━━━ Supplied material ━━━

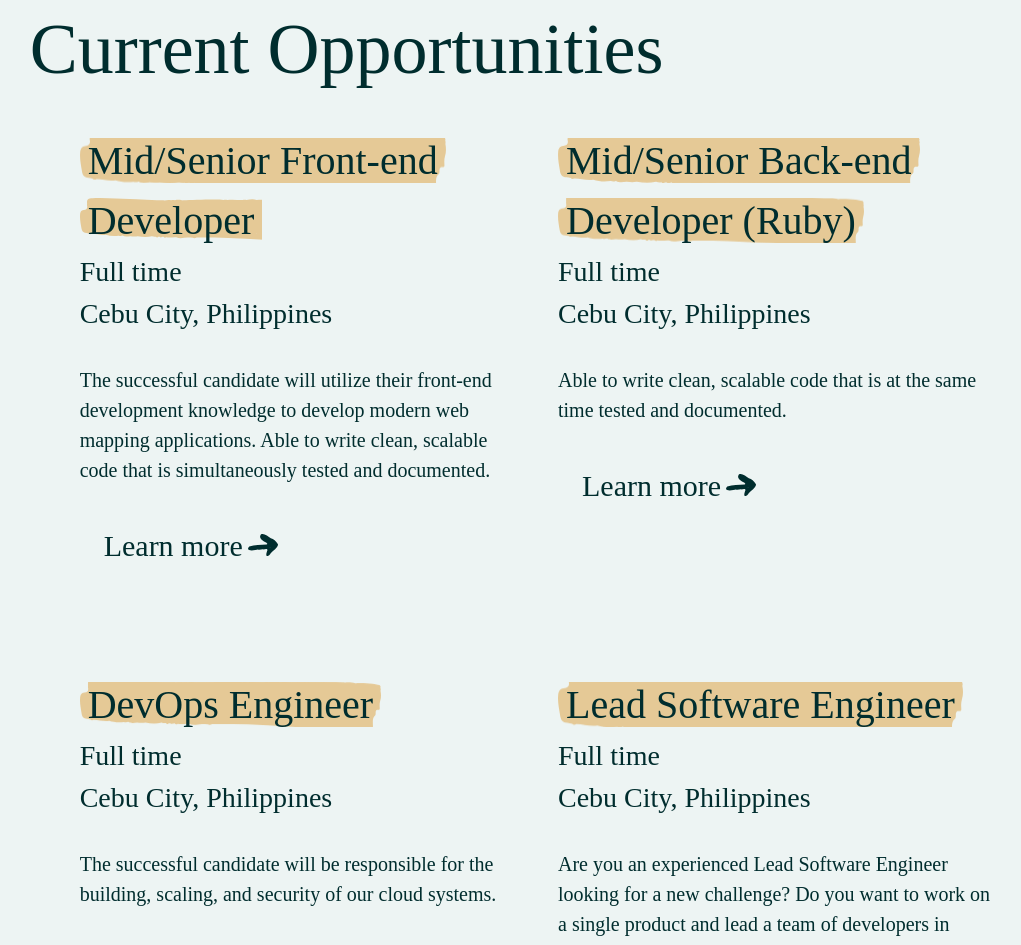
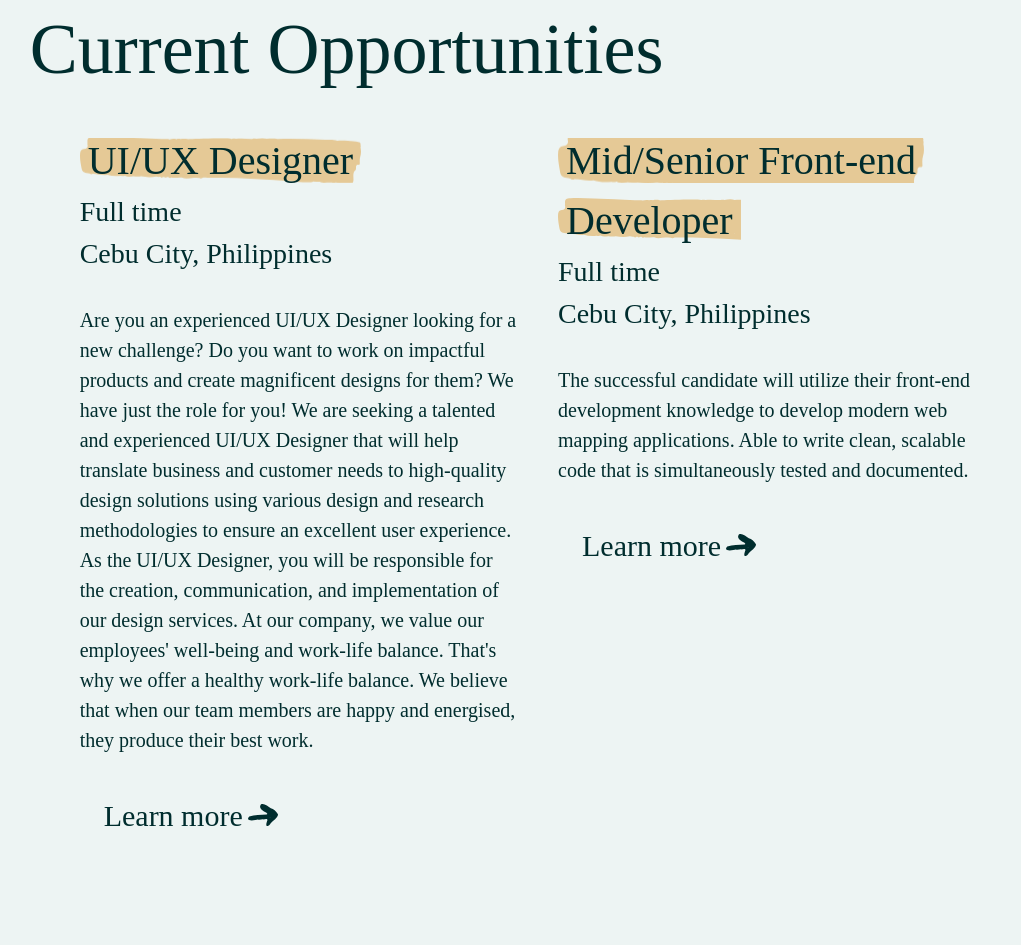
Before and after one commit to rippler7/apteum, a React (Vite) app: page /careers in a window 1280 px wide. Shown: the part 1440-2385 px from the top of the page, without its empty margins (102-1123 px from the left). Built offline with nearby package versions, Linux system fonts and the light colour scheme; a web font is replaced by a local one.

Commit message:
[web-65] updated jobslist

```diff
--- a/src/const/jobs.ts
+++ b/src/const/jobs.ts
@@ -1,48 +1,57 @@
 export const joblist = [
     {
         id:1,
+        title: "UI/UX Designer",
+        type:"Full time",
+        city:"Cebu City",
+        country: "Philippines",
+        desc:"Are you an experienced UI/UX Designer looking for a new challenge? Do you want to work on impactful products and create magnificent designs for them? We have just the role for you! \nWe are seeking a talented and experienced UI/UX Designer that will help translate business and customer needs to high-quality design solutions using various design and research methodologies to ensure an excellent user experience. As the UI/UX Designer, you will be responsible for the creation, communication, and implementation of our design services. \nAt our company, we value our employees' well-being and work-life balance. That's why we offer a healthy work-life balance. We believe that when our team members are happy and energised, they produce their best work.",
+        link:"https://www.jobstreet.com.ph/job/73616005"
+    },
+    {
+        id:2,
         title: "Mid/Senior Front-end Developer",
         type:"Full time",
         city:"Cebu City",
         country: "Philippines",
         desc:"The successful candidate will utilize their front-end development knowledge to develop modern web mapping applications.\n Able to write clean, scalable code that is simultaneously tested and documented.",
-        link:"https://www.jobstreet.com.ph/job/72813557?type=standard&ref=search-standalone#sol=bb5c582487a529be11eb07cf4989bee340072da"
+        link:"https://www.jobstreet.com.ph/job/73723685"
     },
     {
-        id:2,
-        title: "Mid/Senior Back-end Developer (Ruby)",
+        id:3,
+        title: "Mid/Senior Backend Developer (Ruby)",
         type:"Full time",
         city:"Cebu City",
         country: "Philippines",
-        desc:"Able to write clean, scalable code that is at the same time tested and documented.",
-        link:"https://www.jobstreet.com.ph/job/72813460?type=standard&ref=search-standalone#sol=a6f9e43067fa9a1f4a59b5aa8058e05def713fb"
+        desc:"Responsibilities:\n Collaborate with other engineers to architect, develop, test, and support technical solutions to achieve business goals. \nWork within a small cross-functional team containing members with different skills and experience. \nDevelop, test, and optimize API-based logic. \nBuild reusable code and libraries for future use. \nImplementing automated testing platforms and unit tests. \nStay updated on the latest changes in Ruby on Rails and other back-end technologies.",
+        link:"https://www.jobstreet.com.ph/job/73576605"
     },
     {
-        id:3,
+        id:4,
         title: "DevOps Engineer",
         type:"Full time",
         city:"Cebu City",
         country: "Philippines",
-        desc:"The successful candidate will be responsible for the building, scaling, and security of our cloud systems.",
-        link:"https://www.jobstreet.com.ph/job/72818595?type=standard&ref=search-standalone#sol=dbc9a792d83a58c9f0a28ee85b49908ade232faa"
+        desc:"The successful candidate will be responsible for the building, scaling, and security of our cloud systems. Responsibilities: \nCollaborate with other engineers to architect, develop, test, and support technical solutions to achieve business goals. \nWork within a small cross-functional team containing members with different skills and experience. \nDesign and build production quality and secure CI/CD pipelines. \nStay updated on the latest changes in DevOps and security.",
+        link:"https://www.jobstreet.com.ph/job/73575891"
     },
     {
-        id:4,
+        id:5,
         title: "Lead Software Engineer",
         type:"Full time",
         city:"Cebu City",
         country: "Philippines",
-        desc:"Are you an experienced Lead Software Engineer looking for a new challenge? Do you want to work on a single product and lead a team of developers in building high-quality data services? We have just the role for you!\n \n We are seeking a talented and experienced Software Engineering Lead to manage a team of developers and work on the data services for our product.",
-        link:"https://www.jobstreet.com.ph/job/72813631?type=standard&ref=search-standalone#sol=44fb3dd554facf82c4bdbeb41cc3965693e26f96"
+        desc:"Are you an experienced Lead Software Engineer looking for a new challenge? Do you want to work on a single product and lead a team of developers in building high-quality data services? We have just the role for you! \nWe are seeking a talented and experienced Software Engineering Lead to manage a team of developers and work on the data services for our product. This work will need you to be onsite.",
+        link:"https://www.jobstreet.com.ph/job/73576579"
     },
     {
-        id:5,
-        title: "Marketing Automation Manager",
+        id:6,
+        title: "Admin Assistant",
         type:"Full time",
         city:"Cebu City",
         country: "Philippines",
-        desc:"The purpose of this role is to drive audience awareness, engagement and conversion. This role involves all stages of the funnel from acquiring new members, retaining current members and consumers, and by being involved in property conversations.",
-        link:"https://www.jobstreet.com.ph/job/72456680?type=standard&ref=search-standalone#sol=d1481a98a9cd2f44a162d7d58435ceb24058a7bd"
+        desc:"**Must be available to work in our office in IT Park, Cebu** \nOur client is a leading B2B Food company, which take orders of a very wide variety of products on their marketplace. The role includes answering inbound communication, engaging with customers by asking questions regarding their enquiry, assisting them to place an order or in finding a resolution. A range of basic administrative and business support tasks. This will form half the role. \nCommunication, attention to detail and problem-solving skills are crucial for the success of this role. A multi-tasker with excellent time management. \nRequirements are thoroughly documented already, however you will be able to contribute to the continuous improvement of data quality management processes and systems. \nYou will also need to be a high level experienced at PowerPoint and Microsoft Office Suite as there will be other ad hoc tasks, which will make up the other 50% of the role.",
+        link:"https://www.jobstreet.com.ph/job/73387980"
     }
 ];
 
```
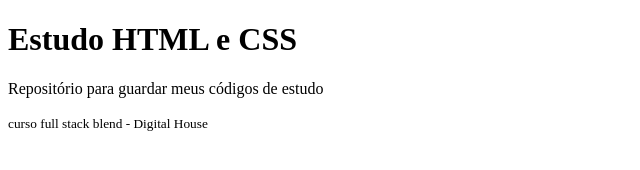
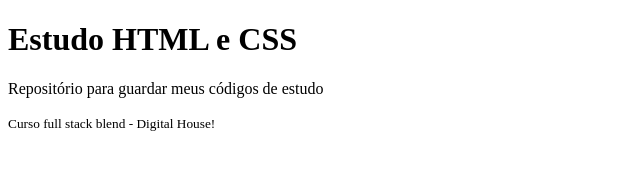
Before and after one commit to cacosta09/estudoHTML, a plain HTML site: page index.html in a window 1280 px wide. Shown: the full height of the page, 0-640 px from the left. Drawn offline with Linux system fonts and the light colour scheme.

Commit message:
correções gerais

```diff
--- a/index.html
+++ b/index.html
@@ -9,7 +9,7 @@
 <body>
     <h1>Estudo HTML e CSS</h1>
     <p>Repositório para guardar meus códigos de estudo</p>
-    <small>curso full stack blend - Digital House</small>
+    <small>Curso full stack blend - Digital House!</small>
 
 </body>
 </html>
```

━━━

→ What this task involves: Where the string "blend" occurs in a line above, count that line, and report solely the final figure.

→ Solution for this problem: 2